Neubacher, an avid cyclist, says he’d love to see more employees on bikes. But the important thing, he says, is for the challenge to benefit employees’ health.

“That’s just good for business,” he said. “Plus, it’s fun. It’s what Colorado Springs is all about — the outdoors.”

The idea DID sound like fun. Yoga, hiking, walking, biking — plus the challenge of winning a competition and helping out a nonprofit.

So, the CSBJ jumped on board. The Business Journal staff will go head-to-head with the staff of the Colorado Springs Independent, our sister paper. Like the Navakai-Bryan matchup, we’ll start with the average number of steps taken during the month of April. From there, we haven’t decided yet. We’re talking about having a Yoga in the Park day for the summer months or a competition to see how many can drink eight glasses of water a day — the recommended amount. Maybe we’ll have some nutrition classes and group meditation courses.

We’re already doing a “Health Hunger Games” at the office. People participate in a monthly healthy event — like hiking, yoga or learning more about nutrition— and get their names put in a drawing for a prize. The more events you attend, the more times your name gets put in for the drawing. The challenge just ups the stakes for participating.

Maybe we’ll create a month of healthy habit changes: Packing a healthy lunch instead of grabbing fast food; walking to an appointment instead of driving; moving around a couple times a day instead of staring at a computer screen for more than eight hours at a time. Maybe we’ll do a planking challenge for a month to see who can reach their goal in 30 days. The possibilities are endless — and they all seem like fun, doable challenges that could make a difference in health care costs, in company morale and in productivity.

We’re excited! We want to make the Colorado Publishing House a fun place to work — and we know that healthy employees are part of a productive staff.

The Navakai-Bryan challengers will provide monthly updates in the CSBJ. And Taylor and Neubacher are extending their challenge to other companies. Create your own challenge; pick a competitor and a nonprofit. Let’s create healthy workplaces in Colorado Springs, help nonprofits reach their goals and cut down on health care costs.

We’re Olympic City USA, after all.
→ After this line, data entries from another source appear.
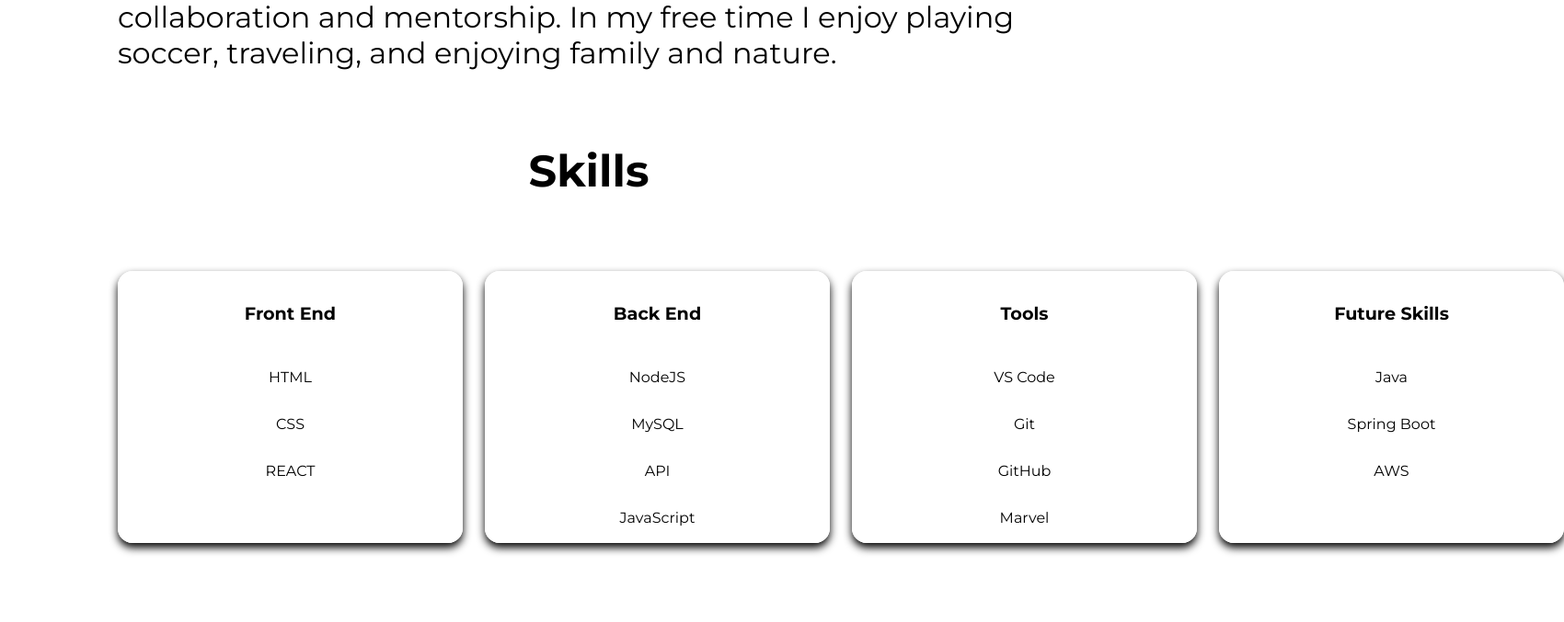
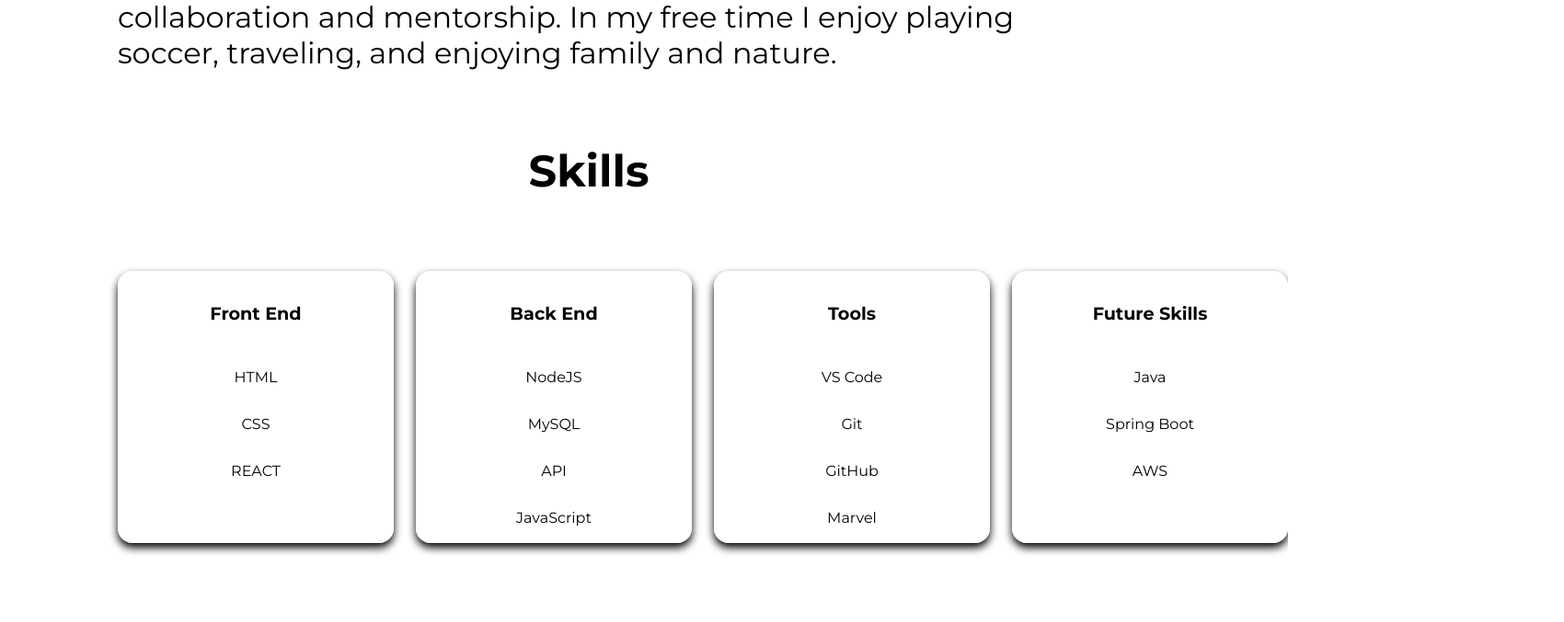
Before and after one commit to Emassey123/portfolio, a React (Create React App) app: page / in a window 1280 px wide. Shown: the part 1214-1891 px from the top of the page at 92% size, 1700 px wide, since content can reach past the window. Built offline with nearby package versions, Linux system fonts and the light colour scheme.

Commit message:
fixing th width for th skill cards that causd thm to spill out th container

```diff
--- a/src/Components/Skills.css
+++ b/src/Components/Skills.css
@@ -13,7 +13,7 @@
     border-radius: 1rem;
     border: 2px solid white;
     box-shadow: 0 5px 10px black;
-    width: 375px;
+    width: 300px;
 }
 
 .skills-grid {
```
While we’re not all going to win a gold medal in the next Games, we can all benefit from a walk around the block, a hike in one of the city’s parks, a yoga class at the YMCA.

At the CSBJ, we’re ready to get moving. And we’re ready to see which nonprofit will get the Indy’s money!